TASK
Please return only the lines from the one holding "## Verified (11–12 Nov 2026)" through the one holding "built ISO yet |", exactly as they appear in the records below, both ends included.

DATA FOR PROCESSING
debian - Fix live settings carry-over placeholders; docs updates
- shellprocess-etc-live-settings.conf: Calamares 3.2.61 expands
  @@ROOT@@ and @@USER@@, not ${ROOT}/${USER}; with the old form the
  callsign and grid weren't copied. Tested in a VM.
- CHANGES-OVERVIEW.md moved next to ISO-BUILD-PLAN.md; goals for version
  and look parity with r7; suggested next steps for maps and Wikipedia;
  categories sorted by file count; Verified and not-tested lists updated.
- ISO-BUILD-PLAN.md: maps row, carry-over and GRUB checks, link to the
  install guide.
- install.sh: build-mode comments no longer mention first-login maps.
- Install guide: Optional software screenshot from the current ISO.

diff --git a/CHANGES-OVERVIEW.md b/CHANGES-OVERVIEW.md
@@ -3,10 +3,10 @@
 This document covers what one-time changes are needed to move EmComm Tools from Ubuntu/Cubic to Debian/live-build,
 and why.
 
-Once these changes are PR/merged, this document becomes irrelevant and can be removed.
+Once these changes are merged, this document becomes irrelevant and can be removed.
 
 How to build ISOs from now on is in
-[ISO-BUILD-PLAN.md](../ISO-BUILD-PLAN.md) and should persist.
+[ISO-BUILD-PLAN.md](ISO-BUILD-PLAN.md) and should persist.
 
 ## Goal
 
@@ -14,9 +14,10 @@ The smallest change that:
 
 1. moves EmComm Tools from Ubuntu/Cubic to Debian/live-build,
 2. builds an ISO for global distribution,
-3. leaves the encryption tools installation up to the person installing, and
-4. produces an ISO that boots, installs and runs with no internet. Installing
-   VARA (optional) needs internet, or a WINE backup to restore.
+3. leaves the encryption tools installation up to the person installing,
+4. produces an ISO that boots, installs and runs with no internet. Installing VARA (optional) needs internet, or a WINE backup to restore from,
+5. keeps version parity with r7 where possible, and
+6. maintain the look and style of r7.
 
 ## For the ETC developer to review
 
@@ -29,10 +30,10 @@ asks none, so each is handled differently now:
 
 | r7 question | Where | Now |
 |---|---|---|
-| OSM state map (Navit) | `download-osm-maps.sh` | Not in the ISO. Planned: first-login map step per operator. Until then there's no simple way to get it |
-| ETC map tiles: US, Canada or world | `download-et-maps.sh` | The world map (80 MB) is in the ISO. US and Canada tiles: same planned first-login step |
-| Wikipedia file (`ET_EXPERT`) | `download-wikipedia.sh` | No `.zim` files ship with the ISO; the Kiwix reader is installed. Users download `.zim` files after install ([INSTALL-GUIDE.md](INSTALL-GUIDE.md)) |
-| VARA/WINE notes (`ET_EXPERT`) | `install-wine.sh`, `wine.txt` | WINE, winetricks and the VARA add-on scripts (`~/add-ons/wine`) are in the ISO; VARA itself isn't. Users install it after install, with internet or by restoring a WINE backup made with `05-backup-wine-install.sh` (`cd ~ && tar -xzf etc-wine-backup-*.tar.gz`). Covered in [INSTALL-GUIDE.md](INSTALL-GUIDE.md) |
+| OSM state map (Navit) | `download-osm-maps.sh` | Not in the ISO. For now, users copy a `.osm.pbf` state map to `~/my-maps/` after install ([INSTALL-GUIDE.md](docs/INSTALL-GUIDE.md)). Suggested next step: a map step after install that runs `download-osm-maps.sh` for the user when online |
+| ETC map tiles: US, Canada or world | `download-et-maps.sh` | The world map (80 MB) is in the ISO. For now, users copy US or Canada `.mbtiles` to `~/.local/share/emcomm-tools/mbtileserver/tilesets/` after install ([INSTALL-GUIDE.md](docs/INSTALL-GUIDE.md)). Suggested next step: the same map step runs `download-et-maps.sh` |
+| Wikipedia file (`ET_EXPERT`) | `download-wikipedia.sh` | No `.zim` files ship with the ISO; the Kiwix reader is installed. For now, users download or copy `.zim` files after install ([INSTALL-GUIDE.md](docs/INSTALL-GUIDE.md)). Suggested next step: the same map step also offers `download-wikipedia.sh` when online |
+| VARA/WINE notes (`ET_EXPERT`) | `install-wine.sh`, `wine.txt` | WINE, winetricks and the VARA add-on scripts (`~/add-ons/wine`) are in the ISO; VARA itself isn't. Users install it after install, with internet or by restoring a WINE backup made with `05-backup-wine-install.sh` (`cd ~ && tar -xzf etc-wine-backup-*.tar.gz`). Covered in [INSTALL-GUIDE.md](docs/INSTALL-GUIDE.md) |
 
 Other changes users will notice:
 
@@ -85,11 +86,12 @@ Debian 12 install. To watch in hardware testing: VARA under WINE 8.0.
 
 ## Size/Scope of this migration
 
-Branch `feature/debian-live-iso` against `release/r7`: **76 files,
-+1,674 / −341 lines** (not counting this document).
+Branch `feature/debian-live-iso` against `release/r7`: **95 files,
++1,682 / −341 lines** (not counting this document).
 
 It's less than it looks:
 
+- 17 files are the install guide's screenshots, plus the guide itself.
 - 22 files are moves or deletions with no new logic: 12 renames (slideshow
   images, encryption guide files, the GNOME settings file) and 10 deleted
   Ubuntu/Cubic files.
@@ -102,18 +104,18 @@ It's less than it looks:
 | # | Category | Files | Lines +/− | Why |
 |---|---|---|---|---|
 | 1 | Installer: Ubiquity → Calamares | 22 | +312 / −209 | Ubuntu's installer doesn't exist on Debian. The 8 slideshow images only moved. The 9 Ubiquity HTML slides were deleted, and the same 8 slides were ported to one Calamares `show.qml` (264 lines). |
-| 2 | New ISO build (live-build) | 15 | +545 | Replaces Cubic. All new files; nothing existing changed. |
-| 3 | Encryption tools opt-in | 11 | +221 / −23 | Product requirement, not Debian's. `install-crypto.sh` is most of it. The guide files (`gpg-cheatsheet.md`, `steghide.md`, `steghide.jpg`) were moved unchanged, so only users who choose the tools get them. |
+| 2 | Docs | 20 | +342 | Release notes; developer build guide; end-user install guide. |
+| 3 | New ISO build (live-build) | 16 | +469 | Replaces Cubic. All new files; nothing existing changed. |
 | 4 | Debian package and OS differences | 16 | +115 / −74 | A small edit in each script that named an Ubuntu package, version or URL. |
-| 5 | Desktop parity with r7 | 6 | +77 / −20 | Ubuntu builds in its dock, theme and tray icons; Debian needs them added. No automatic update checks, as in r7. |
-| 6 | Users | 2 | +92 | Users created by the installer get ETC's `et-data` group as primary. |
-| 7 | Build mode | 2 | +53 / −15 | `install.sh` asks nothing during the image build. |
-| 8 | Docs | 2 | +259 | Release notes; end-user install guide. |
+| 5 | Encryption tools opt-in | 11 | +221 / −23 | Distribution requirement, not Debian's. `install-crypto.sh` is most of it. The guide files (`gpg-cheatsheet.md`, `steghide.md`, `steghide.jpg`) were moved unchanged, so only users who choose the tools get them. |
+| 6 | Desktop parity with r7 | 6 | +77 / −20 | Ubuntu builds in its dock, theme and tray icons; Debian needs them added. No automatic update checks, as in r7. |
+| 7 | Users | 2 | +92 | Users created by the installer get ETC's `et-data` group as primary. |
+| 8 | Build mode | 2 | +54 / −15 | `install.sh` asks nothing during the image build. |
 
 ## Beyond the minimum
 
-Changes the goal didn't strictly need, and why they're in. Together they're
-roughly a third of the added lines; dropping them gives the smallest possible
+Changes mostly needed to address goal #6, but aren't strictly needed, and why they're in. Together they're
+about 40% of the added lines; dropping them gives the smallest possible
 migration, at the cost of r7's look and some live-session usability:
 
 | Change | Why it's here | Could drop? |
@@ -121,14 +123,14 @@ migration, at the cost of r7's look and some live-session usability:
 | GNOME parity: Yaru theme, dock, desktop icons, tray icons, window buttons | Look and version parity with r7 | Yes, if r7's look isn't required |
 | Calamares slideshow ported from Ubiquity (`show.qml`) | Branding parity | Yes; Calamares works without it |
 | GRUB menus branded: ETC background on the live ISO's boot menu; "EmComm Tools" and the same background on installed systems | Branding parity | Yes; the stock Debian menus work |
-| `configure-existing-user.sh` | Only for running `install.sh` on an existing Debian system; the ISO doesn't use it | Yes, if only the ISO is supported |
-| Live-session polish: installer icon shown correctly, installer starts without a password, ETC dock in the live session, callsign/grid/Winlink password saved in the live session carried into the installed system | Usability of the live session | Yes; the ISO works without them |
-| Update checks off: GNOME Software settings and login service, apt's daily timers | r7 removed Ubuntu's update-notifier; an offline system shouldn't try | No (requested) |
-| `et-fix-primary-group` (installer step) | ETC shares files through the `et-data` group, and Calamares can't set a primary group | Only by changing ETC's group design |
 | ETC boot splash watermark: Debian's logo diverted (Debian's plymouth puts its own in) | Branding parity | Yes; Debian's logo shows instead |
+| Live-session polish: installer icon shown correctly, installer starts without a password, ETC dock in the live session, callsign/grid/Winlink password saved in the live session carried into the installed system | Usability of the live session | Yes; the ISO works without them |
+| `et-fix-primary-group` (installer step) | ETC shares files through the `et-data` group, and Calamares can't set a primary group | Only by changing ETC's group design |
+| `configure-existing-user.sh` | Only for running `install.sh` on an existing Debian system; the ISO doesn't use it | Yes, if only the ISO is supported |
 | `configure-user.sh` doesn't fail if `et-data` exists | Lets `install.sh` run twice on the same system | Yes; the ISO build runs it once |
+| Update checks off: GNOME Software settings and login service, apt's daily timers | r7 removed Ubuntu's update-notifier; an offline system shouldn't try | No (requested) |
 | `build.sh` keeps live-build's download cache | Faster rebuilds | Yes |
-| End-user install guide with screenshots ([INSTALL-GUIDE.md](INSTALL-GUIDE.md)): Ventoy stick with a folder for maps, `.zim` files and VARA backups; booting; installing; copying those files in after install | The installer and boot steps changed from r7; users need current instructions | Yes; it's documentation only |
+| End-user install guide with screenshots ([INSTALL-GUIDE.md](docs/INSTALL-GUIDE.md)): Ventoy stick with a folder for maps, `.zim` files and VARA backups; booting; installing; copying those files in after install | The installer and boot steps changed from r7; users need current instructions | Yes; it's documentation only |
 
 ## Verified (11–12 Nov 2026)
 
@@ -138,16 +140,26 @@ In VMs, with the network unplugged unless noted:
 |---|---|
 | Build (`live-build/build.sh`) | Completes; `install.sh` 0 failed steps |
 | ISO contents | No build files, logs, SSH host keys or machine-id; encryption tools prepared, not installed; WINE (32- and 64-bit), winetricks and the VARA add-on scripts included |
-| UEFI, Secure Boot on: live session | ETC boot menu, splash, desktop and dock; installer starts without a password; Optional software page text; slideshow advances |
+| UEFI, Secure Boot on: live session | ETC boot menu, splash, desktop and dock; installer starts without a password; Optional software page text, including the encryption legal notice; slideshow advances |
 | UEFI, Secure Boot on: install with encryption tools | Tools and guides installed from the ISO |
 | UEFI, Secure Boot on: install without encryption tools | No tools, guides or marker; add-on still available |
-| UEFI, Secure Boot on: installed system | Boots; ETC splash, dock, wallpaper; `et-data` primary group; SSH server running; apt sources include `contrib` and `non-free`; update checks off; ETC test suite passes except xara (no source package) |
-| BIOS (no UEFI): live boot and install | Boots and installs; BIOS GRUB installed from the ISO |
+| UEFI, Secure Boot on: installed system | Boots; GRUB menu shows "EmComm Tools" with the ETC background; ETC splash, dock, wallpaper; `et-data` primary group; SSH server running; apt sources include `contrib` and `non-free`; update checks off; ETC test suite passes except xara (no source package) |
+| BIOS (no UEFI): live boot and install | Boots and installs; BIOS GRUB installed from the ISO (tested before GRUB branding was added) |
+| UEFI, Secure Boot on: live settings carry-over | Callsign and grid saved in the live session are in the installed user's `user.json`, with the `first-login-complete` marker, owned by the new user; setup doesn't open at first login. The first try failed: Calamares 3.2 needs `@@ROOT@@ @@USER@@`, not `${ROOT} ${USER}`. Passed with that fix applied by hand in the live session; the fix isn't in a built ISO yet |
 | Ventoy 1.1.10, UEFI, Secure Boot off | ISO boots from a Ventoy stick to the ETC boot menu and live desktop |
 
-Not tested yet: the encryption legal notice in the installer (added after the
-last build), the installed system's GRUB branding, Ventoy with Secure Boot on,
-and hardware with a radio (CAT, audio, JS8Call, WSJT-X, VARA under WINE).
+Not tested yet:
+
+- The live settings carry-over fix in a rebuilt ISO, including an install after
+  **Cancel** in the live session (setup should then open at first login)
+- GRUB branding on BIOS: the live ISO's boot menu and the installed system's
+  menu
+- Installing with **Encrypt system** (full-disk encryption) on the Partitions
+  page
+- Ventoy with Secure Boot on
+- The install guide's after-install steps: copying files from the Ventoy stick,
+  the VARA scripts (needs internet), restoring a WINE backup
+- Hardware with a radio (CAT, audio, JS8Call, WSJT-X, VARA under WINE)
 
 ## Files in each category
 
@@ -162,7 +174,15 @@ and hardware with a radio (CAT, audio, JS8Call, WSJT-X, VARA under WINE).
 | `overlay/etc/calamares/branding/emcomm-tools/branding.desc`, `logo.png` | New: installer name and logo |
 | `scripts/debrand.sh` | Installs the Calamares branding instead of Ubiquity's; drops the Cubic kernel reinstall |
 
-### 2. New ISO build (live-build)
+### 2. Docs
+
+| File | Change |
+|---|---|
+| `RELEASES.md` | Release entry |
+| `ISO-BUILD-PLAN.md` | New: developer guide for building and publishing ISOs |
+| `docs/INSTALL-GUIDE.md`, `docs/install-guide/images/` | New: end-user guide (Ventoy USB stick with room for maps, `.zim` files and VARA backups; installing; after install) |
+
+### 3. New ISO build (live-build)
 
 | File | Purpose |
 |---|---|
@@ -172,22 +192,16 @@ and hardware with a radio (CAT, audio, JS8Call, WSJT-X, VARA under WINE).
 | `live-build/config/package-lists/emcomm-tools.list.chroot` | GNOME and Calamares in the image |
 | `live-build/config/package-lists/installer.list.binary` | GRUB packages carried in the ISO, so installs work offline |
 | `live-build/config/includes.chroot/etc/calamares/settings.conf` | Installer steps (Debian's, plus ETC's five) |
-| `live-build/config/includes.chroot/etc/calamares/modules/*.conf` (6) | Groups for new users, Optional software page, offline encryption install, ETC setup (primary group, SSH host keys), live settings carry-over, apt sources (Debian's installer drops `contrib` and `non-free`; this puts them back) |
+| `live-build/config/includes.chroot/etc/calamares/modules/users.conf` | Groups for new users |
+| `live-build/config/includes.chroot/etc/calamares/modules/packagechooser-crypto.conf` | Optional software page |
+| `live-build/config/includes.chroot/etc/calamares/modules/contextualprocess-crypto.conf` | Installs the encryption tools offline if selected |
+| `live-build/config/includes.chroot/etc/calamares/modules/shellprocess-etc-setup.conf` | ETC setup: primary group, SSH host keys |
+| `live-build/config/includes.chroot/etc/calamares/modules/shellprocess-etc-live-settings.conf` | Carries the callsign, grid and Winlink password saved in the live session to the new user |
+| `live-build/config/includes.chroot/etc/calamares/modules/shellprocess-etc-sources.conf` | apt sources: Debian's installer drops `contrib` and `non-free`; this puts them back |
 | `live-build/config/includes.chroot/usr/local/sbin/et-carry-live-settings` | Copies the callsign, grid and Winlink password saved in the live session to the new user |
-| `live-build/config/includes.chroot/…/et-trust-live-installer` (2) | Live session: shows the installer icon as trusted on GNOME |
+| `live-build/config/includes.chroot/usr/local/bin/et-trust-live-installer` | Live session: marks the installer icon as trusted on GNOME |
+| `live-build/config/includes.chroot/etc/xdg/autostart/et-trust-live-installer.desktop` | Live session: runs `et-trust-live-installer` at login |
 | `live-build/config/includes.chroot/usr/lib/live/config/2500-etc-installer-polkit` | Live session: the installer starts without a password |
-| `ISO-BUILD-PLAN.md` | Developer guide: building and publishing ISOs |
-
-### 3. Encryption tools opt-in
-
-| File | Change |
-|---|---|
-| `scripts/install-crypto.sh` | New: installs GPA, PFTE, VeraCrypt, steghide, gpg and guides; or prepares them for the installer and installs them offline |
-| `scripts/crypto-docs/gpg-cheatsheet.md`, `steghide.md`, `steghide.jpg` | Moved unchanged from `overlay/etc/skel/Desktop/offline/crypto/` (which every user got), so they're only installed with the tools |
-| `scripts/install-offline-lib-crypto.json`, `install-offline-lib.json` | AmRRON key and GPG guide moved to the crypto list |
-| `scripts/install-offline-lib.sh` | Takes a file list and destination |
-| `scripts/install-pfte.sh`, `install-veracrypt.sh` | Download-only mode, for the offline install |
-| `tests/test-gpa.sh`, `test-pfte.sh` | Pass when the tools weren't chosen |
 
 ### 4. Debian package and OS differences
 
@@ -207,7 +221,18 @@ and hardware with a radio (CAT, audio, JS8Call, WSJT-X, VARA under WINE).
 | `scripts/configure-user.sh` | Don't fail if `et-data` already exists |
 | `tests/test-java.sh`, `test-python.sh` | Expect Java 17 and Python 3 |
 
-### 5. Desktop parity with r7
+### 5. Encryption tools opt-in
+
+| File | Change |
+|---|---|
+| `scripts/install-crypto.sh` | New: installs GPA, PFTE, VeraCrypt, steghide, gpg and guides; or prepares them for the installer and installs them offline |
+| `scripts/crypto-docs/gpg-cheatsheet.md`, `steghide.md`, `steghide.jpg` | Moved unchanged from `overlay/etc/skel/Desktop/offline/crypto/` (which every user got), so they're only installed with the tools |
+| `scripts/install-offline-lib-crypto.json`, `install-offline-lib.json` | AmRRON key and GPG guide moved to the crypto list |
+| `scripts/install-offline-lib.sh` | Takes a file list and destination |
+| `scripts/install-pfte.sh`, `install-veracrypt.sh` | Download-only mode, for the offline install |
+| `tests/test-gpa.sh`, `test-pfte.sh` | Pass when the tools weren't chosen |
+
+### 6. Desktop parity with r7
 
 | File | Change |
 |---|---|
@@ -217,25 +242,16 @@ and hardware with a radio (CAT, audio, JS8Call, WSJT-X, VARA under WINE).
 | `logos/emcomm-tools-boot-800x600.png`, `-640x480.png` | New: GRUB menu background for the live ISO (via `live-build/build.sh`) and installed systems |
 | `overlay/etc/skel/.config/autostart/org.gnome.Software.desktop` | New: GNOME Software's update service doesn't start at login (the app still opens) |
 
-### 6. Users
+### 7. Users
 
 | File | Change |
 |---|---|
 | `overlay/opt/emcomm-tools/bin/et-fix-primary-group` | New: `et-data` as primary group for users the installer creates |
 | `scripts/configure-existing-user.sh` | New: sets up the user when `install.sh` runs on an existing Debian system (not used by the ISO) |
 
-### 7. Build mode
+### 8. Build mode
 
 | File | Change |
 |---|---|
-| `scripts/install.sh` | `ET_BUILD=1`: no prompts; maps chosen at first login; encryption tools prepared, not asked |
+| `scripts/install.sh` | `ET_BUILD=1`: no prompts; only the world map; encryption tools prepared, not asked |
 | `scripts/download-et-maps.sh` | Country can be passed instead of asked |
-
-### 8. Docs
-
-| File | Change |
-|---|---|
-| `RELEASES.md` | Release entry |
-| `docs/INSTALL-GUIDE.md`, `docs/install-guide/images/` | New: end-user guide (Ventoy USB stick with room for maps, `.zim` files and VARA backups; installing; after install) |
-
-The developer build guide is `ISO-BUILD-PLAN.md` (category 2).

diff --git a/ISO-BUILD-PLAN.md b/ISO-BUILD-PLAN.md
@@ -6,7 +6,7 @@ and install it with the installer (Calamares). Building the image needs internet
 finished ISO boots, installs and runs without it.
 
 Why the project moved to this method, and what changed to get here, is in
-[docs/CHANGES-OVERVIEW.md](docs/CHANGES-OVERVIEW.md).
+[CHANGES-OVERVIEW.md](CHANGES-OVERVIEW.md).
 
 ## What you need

WORKED SOLUTION
 ## Verified (11–12 Nov 2026)
 
@@ -138,16 +140,26 @@ In VMs, with the network unplugged unless noted:
 |---|---|
 | Build (`live-build/build.sh`) | Completes; `install.sh` 0 failed steps |
 | ISO contents | No build files, logs, SSH host keys or machine-id; encryption tools prepared, not installed; WINE (32- and 64-bit), winetricks and the VARA add-on scripts included |
-| UEFI, Secure Boot on: live session | ETC boot menu, splash, desktop and dock; installer starts without a password; Optional software page text; slideshow advances |
+| UEFI, Secure Boot on: live session | ETC boot menu, splash, desktop and dock; installer starts without a password; Optional software page text, including the encryption legal notice; slideshow advances |
 | UEFI, Secure Boot on: install with encryption tools | Tools and guides installed from the ISO |
 | UEFI, Secure Boot on: install without encryption tools | No tools, guides or marker; add-on still available |
-| UEFI, Secure Boot on: installed system | Boots; ETC splash, dock, wallpaper; `et-data` primary group; SSH server running; apt sources include `contrib` and `non-free`; update checks off; ETC test suite passes except xara (no source package) |
-| BIOS (no UEFI): live boot and install | Boots and installs; BIOS GRUB installed from the ISO |
+| UEFI, Secure Boot on: installed system | Boots; GRUB menu shows "EmComm Tools" with the ETC background; ETC splash, dock, wallpaper; `et-data` primary group; SSH server running; apt sources include `contrib` and `non-free`; update checks off; ETC test suite passes except xara (no source package) |
+| BIOS (no UEFI): live boot and install | Boots and installs; BIOS GRUB installed from the ISO (tested before GRUB branding was added) |
+| UEFI, Secure Boot on: live settings carry-over | Callsign and grid saved in the live session are in the installed user's `user.json`, with the `first-login-complete` marker, owned by the new user; setup doesn't open at first login. The first try failed: Calamares 3.2 needs `@@ROOT@@ @@USER@@`, not `${ROOT} ${USER}`. Passed with that fix applied by hand in the live session; the fix isn't in a built ISO yet |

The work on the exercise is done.